▸ PROBLEM DESCRIPTION: Read the records and gather each line that includes "useState".

SUPPLIED DATA: Begin

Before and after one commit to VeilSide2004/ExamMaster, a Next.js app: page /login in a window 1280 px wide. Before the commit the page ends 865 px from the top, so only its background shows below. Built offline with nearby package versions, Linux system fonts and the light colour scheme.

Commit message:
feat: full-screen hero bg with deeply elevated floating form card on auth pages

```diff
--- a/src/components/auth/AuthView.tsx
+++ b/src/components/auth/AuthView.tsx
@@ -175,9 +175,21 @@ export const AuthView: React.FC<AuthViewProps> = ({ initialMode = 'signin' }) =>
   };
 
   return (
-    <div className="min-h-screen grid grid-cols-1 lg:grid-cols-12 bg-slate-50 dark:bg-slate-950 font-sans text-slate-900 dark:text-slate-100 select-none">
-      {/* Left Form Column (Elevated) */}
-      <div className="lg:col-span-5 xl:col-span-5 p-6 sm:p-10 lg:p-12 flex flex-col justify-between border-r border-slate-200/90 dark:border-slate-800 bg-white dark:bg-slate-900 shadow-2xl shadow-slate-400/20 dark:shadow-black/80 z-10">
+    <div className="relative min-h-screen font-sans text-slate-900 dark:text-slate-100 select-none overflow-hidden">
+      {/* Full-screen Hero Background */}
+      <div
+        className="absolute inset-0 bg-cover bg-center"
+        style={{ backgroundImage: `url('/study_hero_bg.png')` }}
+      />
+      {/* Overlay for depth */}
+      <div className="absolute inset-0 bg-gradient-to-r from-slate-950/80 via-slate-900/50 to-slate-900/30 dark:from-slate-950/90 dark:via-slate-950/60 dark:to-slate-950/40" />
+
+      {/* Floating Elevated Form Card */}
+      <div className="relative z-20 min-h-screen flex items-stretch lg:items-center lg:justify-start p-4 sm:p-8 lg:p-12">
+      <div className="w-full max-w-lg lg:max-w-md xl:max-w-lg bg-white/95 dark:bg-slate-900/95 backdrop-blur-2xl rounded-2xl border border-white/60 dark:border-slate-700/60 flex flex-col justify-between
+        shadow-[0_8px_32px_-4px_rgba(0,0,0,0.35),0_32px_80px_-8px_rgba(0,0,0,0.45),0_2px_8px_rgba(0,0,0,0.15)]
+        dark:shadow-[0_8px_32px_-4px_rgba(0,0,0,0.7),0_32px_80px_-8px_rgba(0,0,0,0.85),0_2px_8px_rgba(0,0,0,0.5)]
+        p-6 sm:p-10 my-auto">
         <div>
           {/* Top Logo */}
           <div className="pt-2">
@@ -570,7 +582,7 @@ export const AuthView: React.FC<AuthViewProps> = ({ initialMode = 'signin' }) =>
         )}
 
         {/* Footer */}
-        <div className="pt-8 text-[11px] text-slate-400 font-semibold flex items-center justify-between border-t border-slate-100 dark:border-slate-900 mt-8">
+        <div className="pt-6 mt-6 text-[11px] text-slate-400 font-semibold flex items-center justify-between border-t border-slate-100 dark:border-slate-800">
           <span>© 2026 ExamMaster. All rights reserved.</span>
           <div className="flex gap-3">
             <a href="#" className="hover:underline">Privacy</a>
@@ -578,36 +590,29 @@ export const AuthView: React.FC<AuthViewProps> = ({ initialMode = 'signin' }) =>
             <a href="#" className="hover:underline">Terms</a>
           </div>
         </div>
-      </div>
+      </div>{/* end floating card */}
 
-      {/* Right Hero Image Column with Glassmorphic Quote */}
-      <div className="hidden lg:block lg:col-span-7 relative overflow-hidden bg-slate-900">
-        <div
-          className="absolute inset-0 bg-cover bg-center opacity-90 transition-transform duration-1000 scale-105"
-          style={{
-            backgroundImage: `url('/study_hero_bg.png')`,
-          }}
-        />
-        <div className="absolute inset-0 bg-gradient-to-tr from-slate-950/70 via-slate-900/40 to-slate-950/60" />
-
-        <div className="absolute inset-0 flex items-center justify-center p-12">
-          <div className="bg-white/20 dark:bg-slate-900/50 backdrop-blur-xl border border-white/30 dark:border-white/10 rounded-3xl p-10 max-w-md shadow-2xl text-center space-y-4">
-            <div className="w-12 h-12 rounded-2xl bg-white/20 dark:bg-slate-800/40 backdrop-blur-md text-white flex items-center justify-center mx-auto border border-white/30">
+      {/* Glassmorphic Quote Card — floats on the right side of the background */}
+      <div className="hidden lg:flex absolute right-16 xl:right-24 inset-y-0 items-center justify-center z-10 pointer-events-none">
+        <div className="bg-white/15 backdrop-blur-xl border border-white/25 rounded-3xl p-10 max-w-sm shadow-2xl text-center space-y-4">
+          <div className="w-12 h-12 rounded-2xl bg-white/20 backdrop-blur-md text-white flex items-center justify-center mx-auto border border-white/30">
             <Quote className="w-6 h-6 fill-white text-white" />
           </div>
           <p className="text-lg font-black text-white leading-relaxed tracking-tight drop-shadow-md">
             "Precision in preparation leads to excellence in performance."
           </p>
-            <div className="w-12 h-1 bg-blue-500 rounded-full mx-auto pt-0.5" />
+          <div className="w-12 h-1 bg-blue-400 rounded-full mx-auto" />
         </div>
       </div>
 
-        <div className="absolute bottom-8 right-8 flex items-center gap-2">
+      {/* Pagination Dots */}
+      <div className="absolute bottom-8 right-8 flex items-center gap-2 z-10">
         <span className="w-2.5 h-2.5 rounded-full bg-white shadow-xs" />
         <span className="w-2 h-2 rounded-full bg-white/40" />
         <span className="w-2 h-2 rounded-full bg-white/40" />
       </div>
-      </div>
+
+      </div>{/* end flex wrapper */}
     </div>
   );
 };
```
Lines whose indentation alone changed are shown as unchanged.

SUPPLIED DATA: End
SUPPLIED DATA: Begin

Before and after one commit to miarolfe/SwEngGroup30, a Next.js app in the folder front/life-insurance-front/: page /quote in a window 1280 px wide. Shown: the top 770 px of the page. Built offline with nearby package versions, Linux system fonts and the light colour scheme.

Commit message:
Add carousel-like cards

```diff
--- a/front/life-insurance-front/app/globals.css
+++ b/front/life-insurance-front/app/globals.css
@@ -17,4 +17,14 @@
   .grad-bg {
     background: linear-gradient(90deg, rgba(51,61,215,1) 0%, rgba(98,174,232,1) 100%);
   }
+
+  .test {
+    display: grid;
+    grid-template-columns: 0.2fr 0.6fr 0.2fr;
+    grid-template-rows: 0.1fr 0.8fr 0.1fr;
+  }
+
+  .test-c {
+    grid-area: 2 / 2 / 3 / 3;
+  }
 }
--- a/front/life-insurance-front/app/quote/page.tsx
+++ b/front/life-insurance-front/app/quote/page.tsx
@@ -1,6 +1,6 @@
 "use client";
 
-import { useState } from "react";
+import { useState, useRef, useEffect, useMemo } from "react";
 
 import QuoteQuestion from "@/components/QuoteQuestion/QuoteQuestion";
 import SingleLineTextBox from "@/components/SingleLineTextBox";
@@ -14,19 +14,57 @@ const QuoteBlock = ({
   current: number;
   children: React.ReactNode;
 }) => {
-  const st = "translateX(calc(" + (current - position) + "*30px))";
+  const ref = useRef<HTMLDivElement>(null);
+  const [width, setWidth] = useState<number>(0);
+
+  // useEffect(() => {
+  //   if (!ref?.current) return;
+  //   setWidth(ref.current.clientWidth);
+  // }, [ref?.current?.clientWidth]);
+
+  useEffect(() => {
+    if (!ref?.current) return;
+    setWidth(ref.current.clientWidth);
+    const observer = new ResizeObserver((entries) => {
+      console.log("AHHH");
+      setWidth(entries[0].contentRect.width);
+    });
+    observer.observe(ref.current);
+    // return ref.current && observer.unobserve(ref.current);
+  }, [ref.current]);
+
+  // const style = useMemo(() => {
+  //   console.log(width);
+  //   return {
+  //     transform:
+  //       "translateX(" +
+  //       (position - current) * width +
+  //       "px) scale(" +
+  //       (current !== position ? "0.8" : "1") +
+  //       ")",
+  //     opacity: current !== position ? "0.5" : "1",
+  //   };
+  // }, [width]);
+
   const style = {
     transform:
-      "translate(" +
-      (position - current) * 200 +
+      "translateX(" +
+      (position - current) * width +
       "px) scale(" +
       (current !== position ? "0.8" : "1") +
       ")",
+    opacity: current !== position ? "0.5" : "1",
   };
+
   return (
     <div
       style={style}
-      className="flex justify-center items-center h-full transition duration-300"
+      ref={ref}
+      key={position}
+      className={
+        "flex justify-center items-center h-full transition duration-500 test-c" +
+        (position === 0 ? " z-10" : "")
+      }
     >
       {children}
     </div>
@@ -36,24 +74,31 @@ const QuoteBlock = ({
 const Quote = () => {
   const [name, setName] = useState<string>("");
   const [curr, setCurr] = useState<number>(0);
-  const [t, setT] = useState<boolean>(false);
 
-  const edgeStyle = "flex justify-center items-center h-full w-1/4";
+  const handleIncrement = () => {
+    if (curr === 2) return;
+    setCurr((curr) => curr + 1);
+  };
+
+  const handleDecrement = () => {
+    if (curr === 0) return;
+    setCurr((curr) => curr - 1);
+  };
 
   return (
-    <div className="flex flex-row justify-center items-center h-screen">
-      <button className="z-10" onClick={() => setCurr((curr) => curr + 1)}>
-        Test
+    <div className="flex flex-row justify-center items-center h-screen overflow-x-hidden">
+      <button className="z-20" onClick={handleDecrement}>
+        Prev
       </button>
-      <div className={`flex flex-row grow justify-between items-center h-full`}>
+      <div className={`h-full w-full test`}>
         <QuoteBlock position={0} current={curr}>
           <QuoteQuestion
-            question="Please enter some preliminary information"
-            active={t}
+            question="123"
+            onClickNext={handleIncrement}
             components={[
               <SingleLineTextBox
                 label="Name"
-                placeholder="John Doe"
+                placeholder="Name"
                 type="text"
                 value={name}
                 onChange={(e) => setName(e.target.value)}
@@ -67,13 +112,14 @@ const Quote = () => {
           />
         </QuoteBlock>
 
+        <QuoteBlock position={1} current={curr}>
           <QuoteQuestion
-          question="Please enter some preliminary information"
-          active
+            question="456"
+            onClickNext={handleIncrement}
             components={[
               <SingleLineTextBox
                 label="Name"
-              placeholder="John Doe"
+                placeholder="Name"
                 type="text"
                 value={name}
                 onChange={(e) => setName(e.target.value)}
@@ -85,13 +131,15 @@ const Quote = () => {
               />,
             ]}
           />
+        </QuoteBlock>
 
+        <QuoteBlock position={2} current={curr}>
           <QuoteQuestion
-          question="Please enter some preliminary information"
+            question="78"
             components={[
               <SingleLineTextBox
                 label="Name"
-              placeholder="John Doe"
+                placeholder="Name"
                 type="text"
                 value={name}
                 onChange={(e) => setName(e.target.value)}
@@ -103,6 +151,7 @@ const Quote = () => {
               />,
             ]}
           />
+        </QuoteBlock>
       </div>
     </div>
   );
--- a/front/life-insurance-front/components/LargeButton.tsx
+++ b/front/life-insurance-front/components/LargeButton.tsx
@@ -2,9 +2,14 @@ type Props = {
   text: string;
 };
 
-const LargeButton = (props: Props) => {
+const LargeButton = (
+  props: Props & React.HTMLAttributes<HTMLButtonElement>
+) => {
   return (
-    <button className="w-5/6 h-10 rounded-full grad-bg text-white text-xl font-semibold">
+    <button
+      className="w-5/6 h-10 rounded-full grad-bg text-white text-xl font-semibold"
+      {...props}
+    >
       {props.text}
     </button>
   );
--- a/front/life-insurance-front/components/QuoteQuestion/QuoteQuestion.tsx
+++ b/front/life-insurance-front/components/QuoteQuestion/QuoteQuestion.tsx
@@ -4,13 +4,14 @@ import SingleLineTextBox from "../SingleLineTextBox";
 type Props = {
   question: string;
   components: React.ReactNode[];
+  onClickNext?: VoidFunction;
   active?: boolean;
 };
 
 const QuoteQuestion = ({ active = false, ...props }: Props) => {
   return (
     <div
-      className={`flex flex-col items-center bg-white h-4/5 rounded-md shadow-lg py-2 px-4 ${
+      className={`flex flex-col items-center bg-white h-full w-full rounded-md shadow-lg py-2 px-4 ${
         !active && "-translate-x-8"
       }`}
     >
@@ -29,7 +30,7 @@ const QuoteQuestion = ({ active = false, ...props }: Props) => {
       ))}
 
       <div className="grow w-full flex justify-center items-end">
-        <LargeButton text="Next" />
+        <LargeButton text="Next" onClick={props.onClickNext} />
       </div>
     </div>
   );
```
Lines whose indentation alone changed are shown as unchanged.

SUPPLIED DATA: End

▸ RESPONSE:
-import { useState } from "react";
+import { useState, useRef, useEffect, useMemo } from "react";
+  const [width, setWidth] = useState<number>(0);
   const [name, setName] = useState<string>("");
   const [curr, setCurr] = useState<number>(0);
-  const [t, setT] = useState<boolean>(false);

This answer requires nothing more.